I started exploring with eco-processed b&w film in 2017, after developing my first 16mm films at the University of Regina’s Film Department’s darkroom and learning about the toxicity of traditional film chemicals. I decided that since eco-processing is an option, it would be something I could start including into my practice right from the beginning. My MFA film “Magdaleena” was my first eco-processed (caffenol+grapenol) film, and I have continued on this path ever since.
There’s a lot of inspiring research and innovation happening in the field of analog film and darkroom techniques, so it was easy for me to learn the ropes by following other artists that had already created different types of formulas and recipes for eco-processed film. I’ve never been good with chemistry or numbers, so it has been quite amusing to play around with these areas of interest that I’ve condemned myself to be bad at.
I started my journey with reading about the Eco-process from online and the book “Experimental Filmmaking” by Kathryn Ramey. Another instrumental experience was attending the Independent Imaging Retreat, which is an annual week-long workshop that takes place at Canadian filmmaker Philip Hoffman’s farm in rural Mount Forest, Ontario. There I met other eco-film enthusiasts, and deepened my understanding towards the form. I would also recommend the book “Process Cinema” by Scott MacKenzie and Janine Marchessault as a resource for those interested in analog methods and eco-processes in film.
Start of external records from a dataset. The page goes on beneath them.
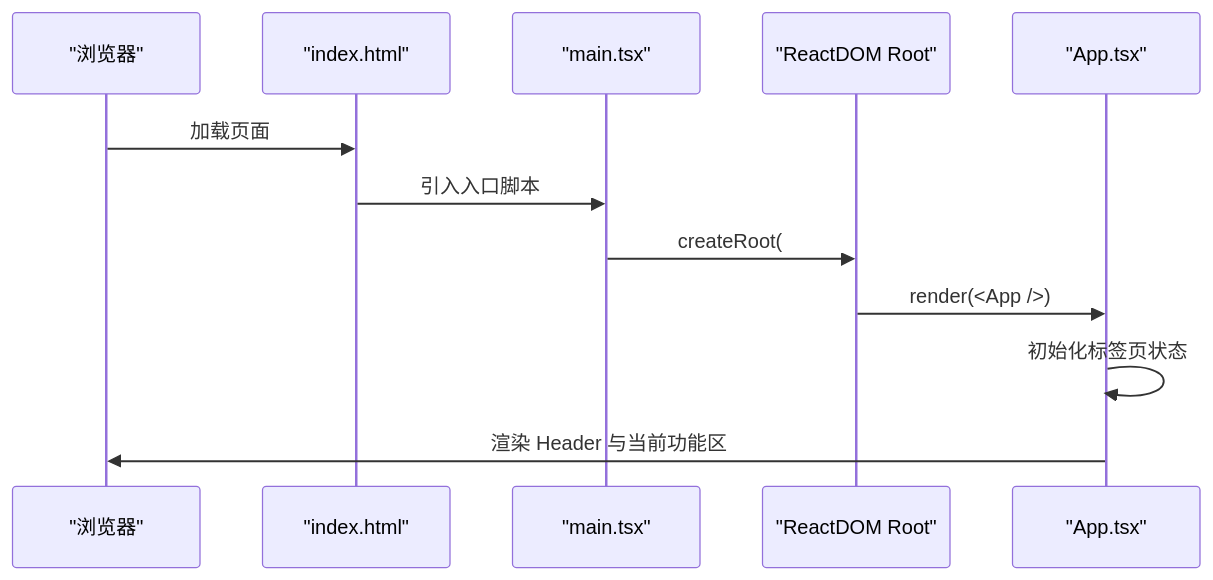
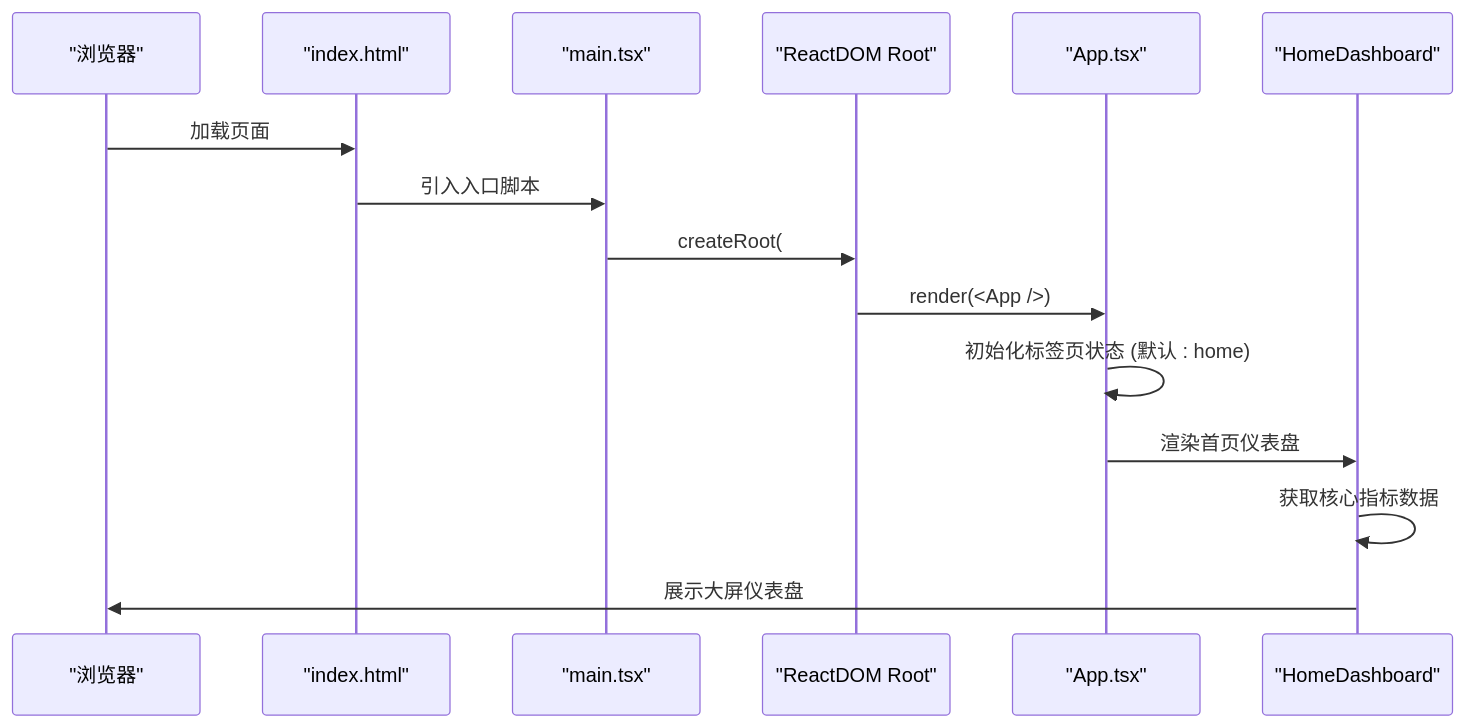
Before and after one commit to liangxuanliang-cmd/carbon-info-agent: the fifth of 6 diagrams in .qoder/repowiki/zh/content/架构设计/应用架构.md, drawn with Mermaid. The commit also changed other lines of this file and 14 other files, not shown here.

````diff
--- a/.qoder/repowiki/zh/content/架构设计/应用架构.md
+++ b/.qoder/repowiki/zh/content/架构设计/应用架构.md
@@ -285,14 +350,17 @@
 ```mermaid
 sequenceDiagram
 participant Browser as "浏览器"
 participant HTML as "index.html"
 participant Main as "main.tsx"
 participant Root as "ReactDOM Root"
 participant App as "App.tsx"
+participant Home as "HomeDashboard"
 Browser->>HTML : 加载页面
 HTML->>Main : 引入入口脚本
 Main->>Root : createRoot(#root)
 Root->>App : render(<App />)
-App->>App : 初始化标签页状态
-App->>Browser : 渲染 Header 与当前功能区
+App->>App : 初始化标签页状态 (默认 : home)
+App->>Home : 渲染首页仪表盘
+Home->>Home : 获取核心指标数据
+Home->>Browser : 展示大屏仪表盘
 ```
````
It all started with caffenol, but nowadays there are several alternative recipes available and different eco developing agents can be used, such as berries, potatoes, dates, flowers, herbs, tea, wine or beer, you name it. Innovators in the field of eco-processing such as Canadian Moving Image artist Dawn George and Oxford based filmmaker Karel Doing have collected knowledge and written about different kinds of recipes in their own blogs. I’ve found the knowledge that exists in the analog film community very helpful and inspiring. It feels like we are all trying to find a piece or two of the bigger puzzle and as we find them there is a collective way of sharing and adding these pieces together.
At this time I am using a mixture of dates and oregano as my primary developing agent. I found this mixture powerful for developing high contrast b&w 16mm film (Kodak 3378) with almost the same developing times as one would use when using traditional chemistry and the end result of the film image is great! These are also ingredients that can be found year-round while shopping for my other groceries in Montréal. The fun part though, is to keep looking for other possible star ingredients when it comes to developing agents, so I keep my eyes open. However I have discovered that oregano-date-potion tastes delicious after a month or two in the fridge, so I might keep drinking it even if I abandon it as a developer.
The eco negative film development process is quite simple. You mix your developer and soak your film into it, then use water as a replacement for a stop bath and finally either use a traditional chemical FIX or alternatively replace this with a water/salt solution (takes a couple of days) and Voilà you have a negative film image.
However if you are looking to develop your film as a positive, you need to use a reversal process and this is when things get tricky.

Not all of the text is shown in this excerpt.